### [What is being asked]
What is needed is a verbatim copy of the data, minus the pictures.
[[ Available records open ]]
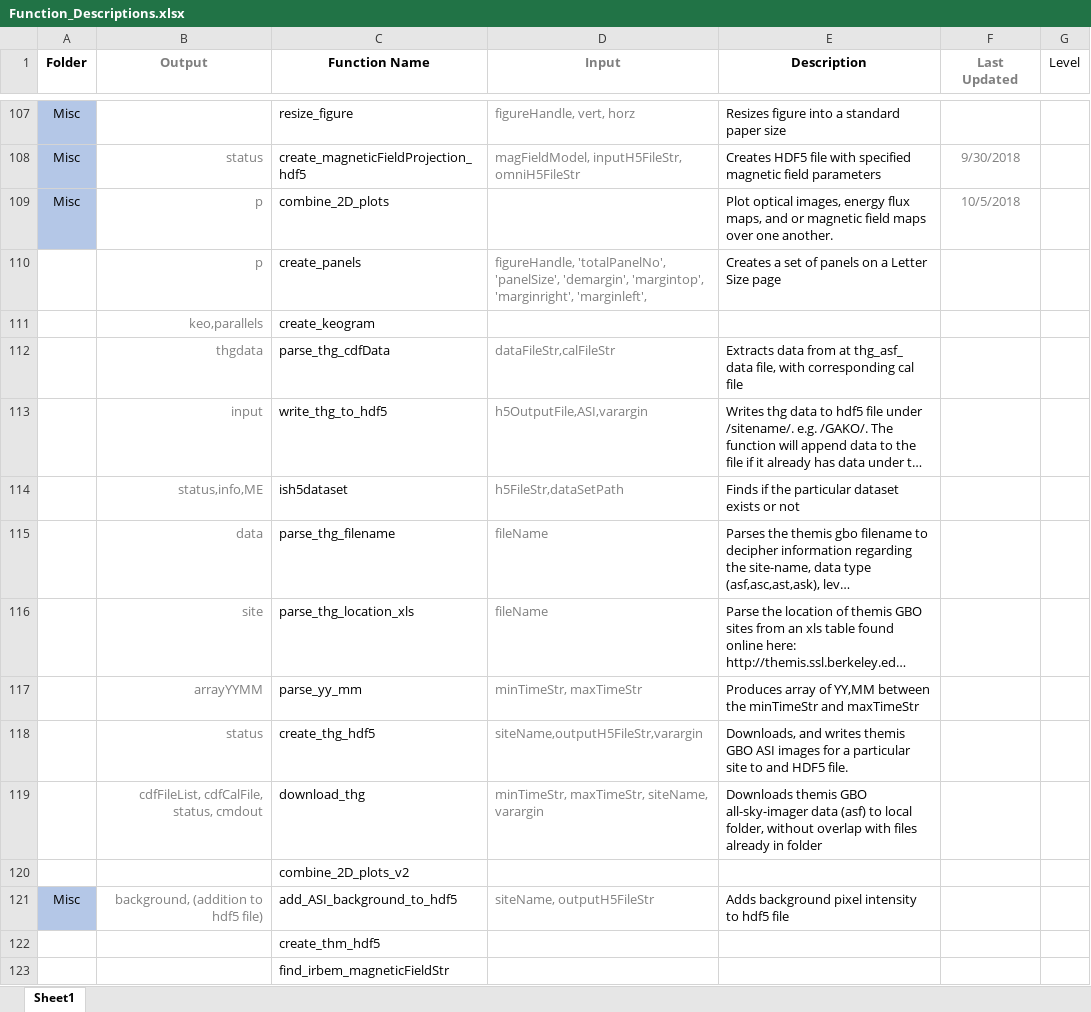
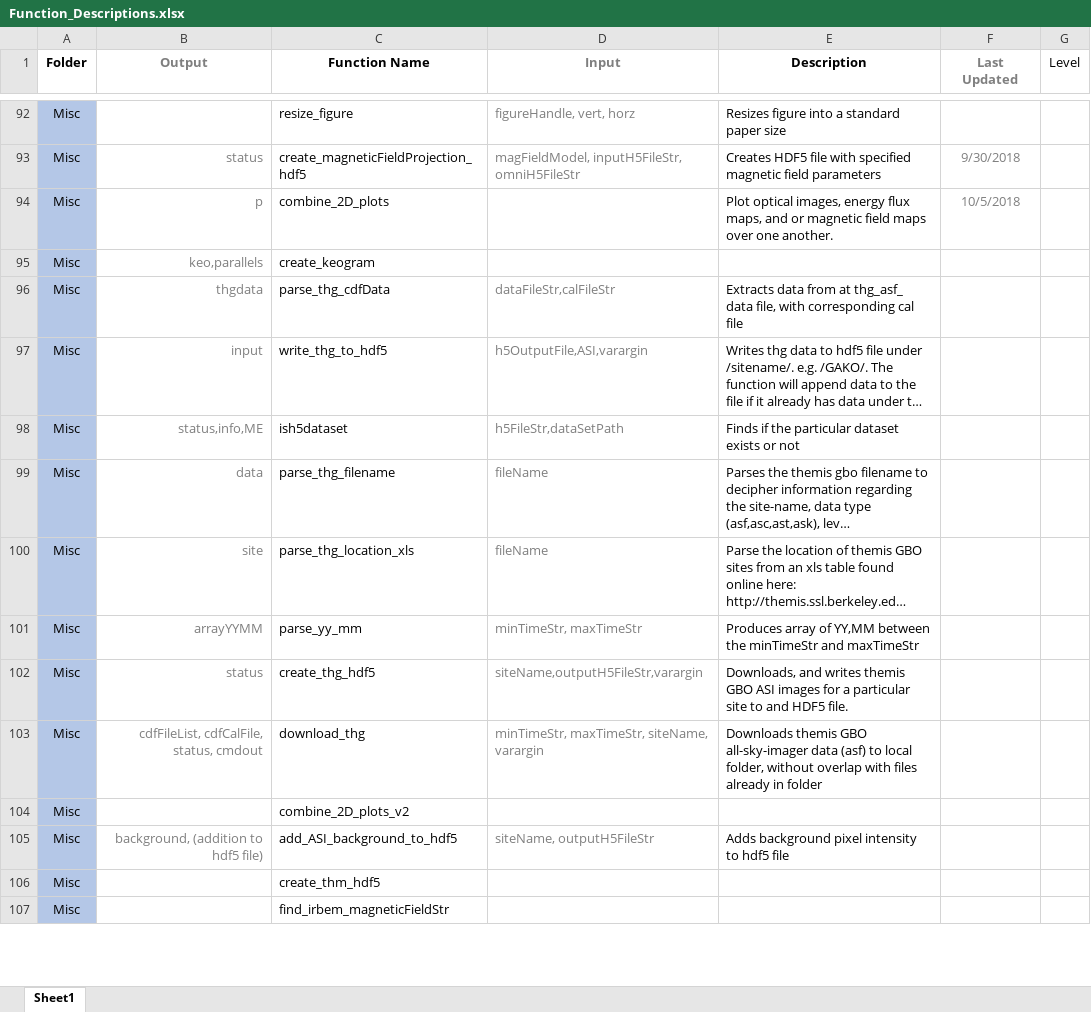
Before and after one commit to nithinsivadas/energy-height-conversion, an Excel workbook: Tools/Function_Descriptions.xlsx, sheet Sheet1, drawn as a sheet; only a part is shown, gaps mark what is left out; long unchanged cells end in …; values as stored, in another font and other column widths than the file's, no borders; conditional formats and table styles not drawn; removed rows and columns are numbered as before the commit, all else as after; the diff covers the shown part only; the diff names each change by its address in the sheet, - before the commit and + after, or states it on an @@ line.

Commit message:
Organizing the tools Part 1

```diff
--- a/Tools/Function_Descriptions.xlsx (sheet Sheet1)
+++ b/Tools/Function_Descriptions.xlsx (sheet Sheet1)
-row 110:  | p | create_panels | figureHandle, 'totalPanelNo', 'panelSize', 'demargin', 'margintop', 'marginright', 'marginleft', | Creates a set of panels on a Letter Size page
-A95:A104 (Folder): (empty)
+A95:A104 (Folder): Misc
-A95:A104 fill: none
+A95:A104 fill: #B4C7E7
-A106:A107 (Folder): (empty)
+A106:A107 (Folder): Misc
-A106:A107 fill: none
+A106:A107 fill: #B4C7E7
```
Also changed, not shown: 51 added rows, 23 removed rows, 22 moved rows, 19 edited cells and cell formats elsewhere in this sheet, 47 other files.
[[ Available records closed ]]
### [Task solution]
Before and after one commit to nithinsivadas/energy-height-conversion, an Excel workbook: Tools/Function_Descriptions.xlsx, sheet Sheet1, drawn as a sheet; only a part is shown, gaps mark what is left out; long unchanged cells end in …; values as stored, in another font and other column widths than the file's, no borders; conditional formats and table styles not drawn; removed rows and columns are numbered as before the commit, all else as after; the diff covers the shown part only; the diff names each change by its address in the sheet, - before the commit and + after, or states it on an @@ line.

Commit message:
Organizing the tools Part 1

```diff
--- a/Tools/Function_Descriptions.xlsx (sheet Sheet1)
+++ b/Tools/Function_Descriptions.xlsx (sheet Sheet1)
-row 110:  | p | create_panels | figureHandle, 'totalPanelNo', 'panelSize', 'demargin', 'margintop', 'marginright', 'marginleft', | Creates a set of panels on a Letter Size page
-A95:A104 (Folder): (empty)
+A95:A104 (Folder): Misc
-A95:A104 fill: none
+A95:A104 fill: #B4C7E7
-A106:A107 (Folder): (empty)
+A106:A107 (Folder): Misc
-A106:A107 fill: none
+A106:A107 fill: #B4C7E7
```
Also changed, not shown: 51 added rows, 23 removed rows, 22 moved rows, 19 edited cells and cell formats elsewhere in this sheet, 47 other files.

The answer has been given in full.